◆ **Aim of the task**
Each entry is to be reproduced verbatim, and images are to be omitted.

◆ **Supplied material**
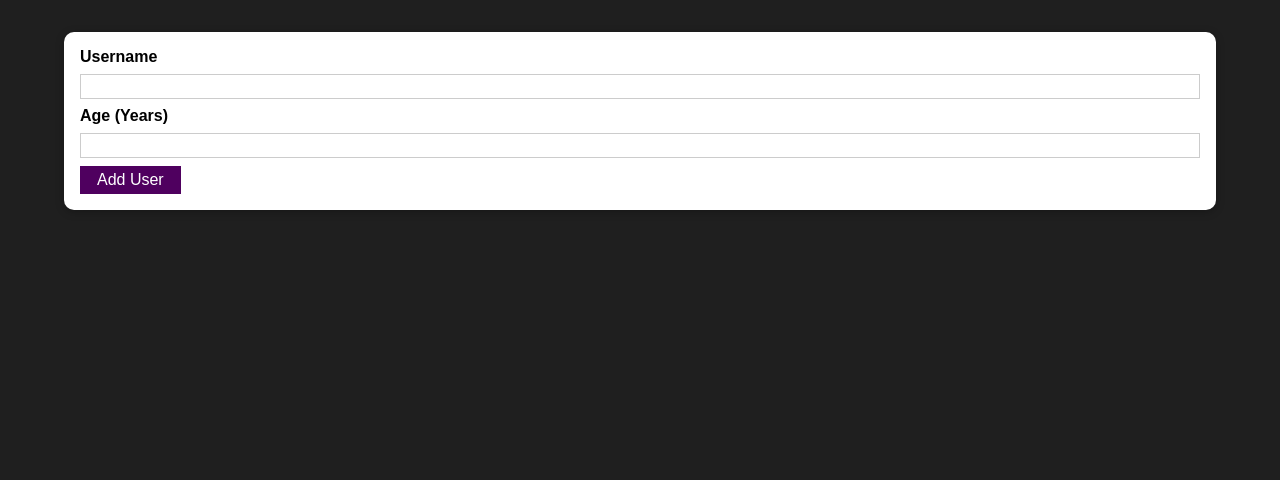
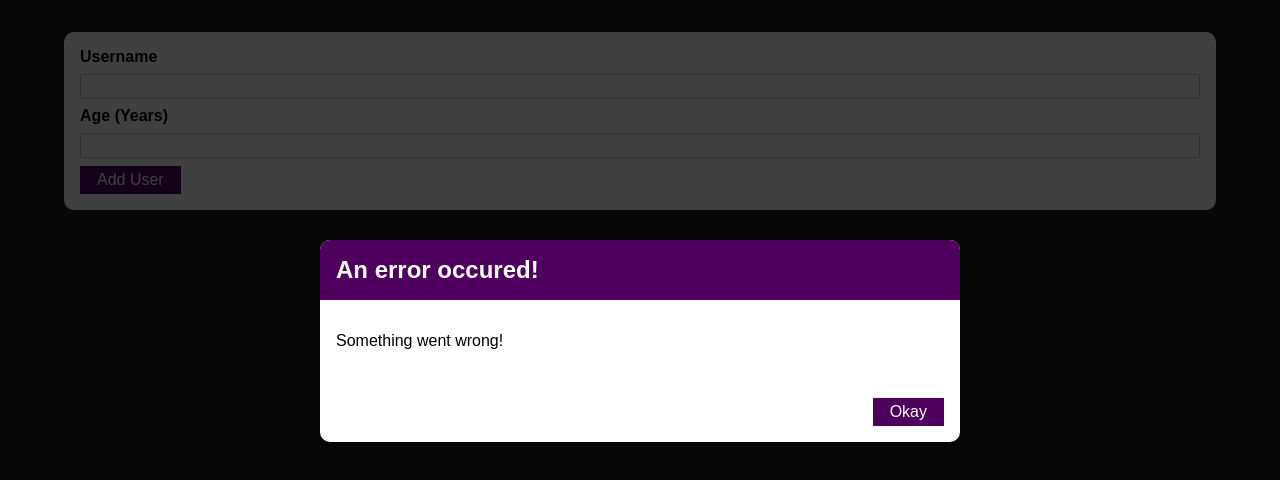
Before and after one commit to CTW100/react-project-3, a React (Create React App) app: page / in a window 1280 px wide. Shown: the top 480 px of the page. Built offline with nearby package versions, Linux system fonts and the light colour scheme.

Commit message:
96
Adding The 'ErrorModal' Component

```diff
--- /dev/null
+++ b/src/components/UI/ErrorModal.js
@@ -0,0 +1,24 @@
+import Card from './Card';
+import Button from './Button';
+import classes from './ErrorModal.module.css';
+
+const ErrorModal = (props) => {
+  return (
+    <div>
+      <div className={classes.backdrop} />
+      <Card className={classes.modal}>
+        <header className={classes.header}>
+          <h2>{props.title}</h2>
+        </header>
+        <div className={classes.content}>
+          <p>{props.message}</p>
+        </div>
+        <footer className={classes.actions}>
+          <Button>Okay</Button>
+        </footer>
+      </Card>
+    </div>
+  );
+};
+
+export default ErrorModal;
--- /dev/null
+++ b/src/components/UI/ErrorModal.module.css
@@ -0,0 +1,45 @@
+.backdrop {
+  position: fixed;
+  top: 0;
+  left: 0;
+  width: 100%;
+  height: 100vh;
+  z-index: 10;
+  background: rgba(0, 0, 0, 0.75);
+}
+
+.modal {
+  position: fixed;
+  top: 30vh;
+  left: 10%;
+  width: 80%;
+  z-index: 100;
+  overflow: hidden;
+}
+
+.header {
+  background: #4f005f;
+  padding: 1rem;
+}
+
+.header h2 {
+  margin: 0;
+  color: white;
+}
+
+.content {
+  padding: 1rem;
+}
+
+.actions {
+  padding: 1rem;
+  display: flex;
+  justify-content: flex-end;
+}
+
+@media (min-width: 768px) {
+  .modal {
+    left: calc(50% - 20rem);
+    width: 40rem;
+  }
+}
--- a/src/components/Users/AddUser.js
+++ b/src/components/Users/AddUser.js
@@ -2,6 +2,7 @@
 
 import Card from '../UI/Card';
 import Button from '../UI/Button';
+import ErrorModal from '../UI/ErrorModal';
 import classes from './AddUser.module.css';
 
 const AddUser = (props) => {
@@ -30,6 +31,8 @@
   };
 
   return (
+    <div>
+      <ErrorModal title='An error occured!' message='Something went wrong!' />
       <Card className={classes.input}>
         <form onSubmit={addUserHandler}>
           <label htmlFor='username'>Username</label>
@@ -49,6 +52,7 @@
           <Button type='submit'>Add User</Button>
         </form>
       </Card>
+    </div>
   );
 };
 
```
Lines whose indentation alone changed are shown as unchanged.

◆ **Output below**
Before and after one commit to CTW100/react-project-3, a React (Create React App) app: page / in a window 1280 px wide. Shown: the top 480 px of the page. Built offline with nearby package versions, Linux system fonts and the light colour scheme.

Commit message:
96
Adding The 'ErrorModal' Component

```diff
--- /dev/null
+++ b/src/components/UI/ErrorModal.js
@@ -0,0 +1,24 @@
+import Card from './Card';
+import Button from './Button';
+import classes from './ErrorModal.module.css';
+
+const ErrorModal = (props) => {
+  return (
+    <div>
+      <div className={classes.backdrop} />
+      <Card className={classes.modal}>
+        <header className={classes.header}>
+          <h2>{props.title}</h2>
+        </header>
+        <div className={classes.content}>
+          <p>{props.message}</p>
+        </div>
+        <footer className={classes.actions}>
+          <Button>Okay</Button>
+        </footer>
+      </Card>
+    </div>
+  );
+};
+
+export default ErrorModal;
--- /dev/null
+++ b/src/components/UI/ErrorModal.module.css
@@ -0,0 +1,45 @@
+.backdrop {
+  position: fixed;
+  top: 0;
+  left: 0;
+  width: 100%;
+  height: 100vh;
+  z-index: 10;
+  background: rgba(0, 0, 0, 0.75);
+}
+
+.modal {
+  position: fixed;
+  top: 30vh;
+  left: 10%;
+  width: 80%;
+  z-index: 100;
+  overflow: hidden;
+}
+
+.header {
+  background: #4f005f;
+  padding: 1rem;
+}
+
+.header h2 {
+  margin: 0;
+  color: white;
+}
+
+.content {
+  padding: 1rem;
+}
+
+.actions {
+  padding: 1rem;
+  display: flex;
+  justify-content: flex-end;
+}
+
+@media (min-width: 768px) {
+  .modal {
+    left: calc(50% - 20rem);
+    width: 40rem;
+  }
+}
--- a/src/components/Users/AddUser.js
+++ b/src/components/Users/AddUser.js
@@ -2,6 +2,7 @@
 
 import Card from '../UI/Card';
 import Button from '../UI/Button';
+import ErrorModal from '../UI/ErrorModal';
 import classes from './AddUser.module.css';
 
 const AddUser = (props) => {
@@ -30,6 +31,8 @@
   };
 
   return (
+    <div>
+      <ErrorModal title='An error occured!' message='Something went wrong!' />
       <Card className={classes.input}>
         <form onSubmit={addUserHandler}>
           <label htmlFor='username'>Username</label>
@@ -49,6 +52,7 @@
           <Button type='submit'>Add User</Button>
         </form>
       </Card>
+    </div>
   );
 };
 
```
Lines whose indentation alone changed are shown as unchanged.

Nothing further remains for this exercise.